Sisters Ramya and Malyada Goverdhan grew up in one of the oldest Vaishnava temple precincts dedicated to Andal (Alvar saints of South India) in Vrindavan. They saw fabric and food grains being offered by the devotees, who would come to pay their respects to the deity, from across the country. “We would look at people’s attire and try guessing which part of the country they are from,” says Malyada. Thus, it was no surprise when the duo opened a clothing store, with the focus being mainly on handloom and handmade items. Today, almost 15 years later, their venture Hands of India (HOI) enjoys a lot of popularity, with local textiles getting a contemporary outlook.
The sisters feel that the handloom tradition needs to be preserved but they also want to create employment in semi-urban and rural areas. “Anything that is handmade has a low entry barrier, meaning if you want to do hand embroidery, you just need a needle and a thread. When the entry barriers are so low, there is a huge scope of training unskilled people for the job. This was one of the primary criterion for us and
that’s how we gravitated towards handmade,” says Malyada, who has worked in the software industry, while Ramya has completed a five-year stint with the Indian Air Force.
To develop the brand, the sisters zigzagged around the country, working with embroidery groups in Kanyakumari, Odisha, Andhra Pradesh, West Bengal and Uttar Pradesh. Their products are 100 per cent cotton with kantha (West Bengal), kasuthi (Karnataka) and other hand embroidered forms from Kashmir and Uttar Pradesh being added to their list. “There’s a lot of hand printing too (dabu, ajrakh) and kalamkari (Pedanna in Andhra Pradesh) with vegetable dyes blending itself well with western silhouettes. Our biggest selling range is bandhani,” reveals Malyada and adds that they have tried their hand at chikankari on handloom fabrics on brighter shades such as yellows and reds compared to the pastel shades and the transparent mulmul fabric.
But HOI is currently facing the challenge of scaling up. “Normally, we see that those working with these artisan clusters typically open an NGO. But we’ve invested our own money instead of opting for grants and loans. Also, any artisan group typically takes about two years to achieve the desired level of quality and finesse.

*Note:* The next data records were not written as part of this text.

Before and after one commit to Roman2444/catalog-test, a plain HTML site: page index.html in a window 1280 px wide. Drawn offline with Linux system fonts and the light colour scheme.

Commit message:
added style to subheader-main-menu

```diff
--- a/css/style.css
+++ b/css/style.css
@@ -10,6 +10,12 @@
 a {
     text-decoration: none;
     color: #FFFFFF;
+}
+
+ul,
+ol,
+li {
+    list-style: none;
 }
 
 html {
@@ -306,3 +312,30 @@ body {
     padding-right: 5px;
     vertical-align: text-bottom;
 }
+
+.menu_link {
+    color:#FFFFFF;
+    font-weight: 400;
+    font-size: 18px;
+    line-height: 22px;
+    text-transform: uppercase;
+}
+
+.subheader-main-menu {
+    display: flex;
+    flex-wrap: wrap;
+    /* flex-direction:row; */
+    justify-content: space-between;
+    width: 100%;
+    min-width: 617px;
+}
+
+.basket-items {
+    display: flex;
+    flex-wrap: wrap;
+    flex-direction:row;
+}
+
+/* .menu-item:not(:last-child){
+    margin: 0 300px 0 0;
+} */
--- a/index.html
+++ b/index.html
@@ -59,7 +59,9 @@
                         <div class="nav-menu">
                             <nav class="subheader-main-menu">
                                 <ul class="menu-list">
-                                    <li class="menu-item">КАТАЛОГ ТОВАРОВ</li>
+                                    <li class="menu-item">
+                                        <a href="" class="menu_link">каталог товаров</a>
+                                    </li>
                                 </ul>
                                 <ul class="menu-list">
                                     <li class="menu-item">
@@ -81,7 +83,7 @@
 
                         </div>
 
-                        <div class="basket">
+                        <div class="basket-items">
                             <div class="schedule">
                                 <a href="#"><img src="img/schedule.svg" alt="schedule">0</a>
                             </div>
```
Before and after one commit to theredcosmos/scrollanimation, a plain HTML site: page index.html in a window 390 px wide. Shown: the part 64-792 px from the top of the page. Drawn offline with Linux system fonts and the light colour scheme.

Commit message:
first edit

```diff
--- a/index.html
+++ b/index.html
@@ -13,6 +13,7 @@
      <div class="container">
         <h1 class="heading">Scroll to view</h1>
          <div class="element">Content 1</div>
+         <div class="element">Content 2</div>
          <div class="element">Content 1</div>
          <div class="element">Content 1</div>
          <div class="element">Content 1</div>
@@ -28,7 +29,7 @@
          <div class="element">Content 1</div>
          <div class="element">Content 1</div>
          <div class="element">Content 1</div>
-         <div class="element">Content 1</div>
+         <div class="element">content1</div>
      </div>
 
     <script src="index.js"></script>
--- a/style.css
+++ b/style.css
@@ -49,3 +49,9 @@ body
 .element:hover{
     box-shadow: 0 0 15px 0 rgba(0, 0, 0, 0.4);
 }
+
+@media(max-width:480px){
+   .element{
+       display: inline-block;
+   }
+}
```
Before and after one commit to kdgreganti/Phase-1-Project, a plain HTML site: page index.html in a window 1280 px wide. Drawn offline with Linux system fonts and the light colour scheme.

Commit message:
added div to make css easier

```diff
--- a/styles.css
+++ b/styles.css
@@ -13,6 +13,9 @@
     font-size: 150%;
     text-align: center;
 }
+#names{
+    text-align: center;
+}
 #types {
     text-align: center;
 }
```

Our kurtas come with a six-month guarantee with our embroiderers being made to understand that they have to take guarantee of the thread colour so that it does not come on to the fabric,” says Malyada.
While the handloom tradition dates back 5,000 years, according to Malyada, the society is frittering away its ‘intelligent capital’. “The market has been inundated with Chinese brocade which is one-tenth the cost of the original brocade. Nobody even knows what the real Banarasi brocade looks like,” she rues.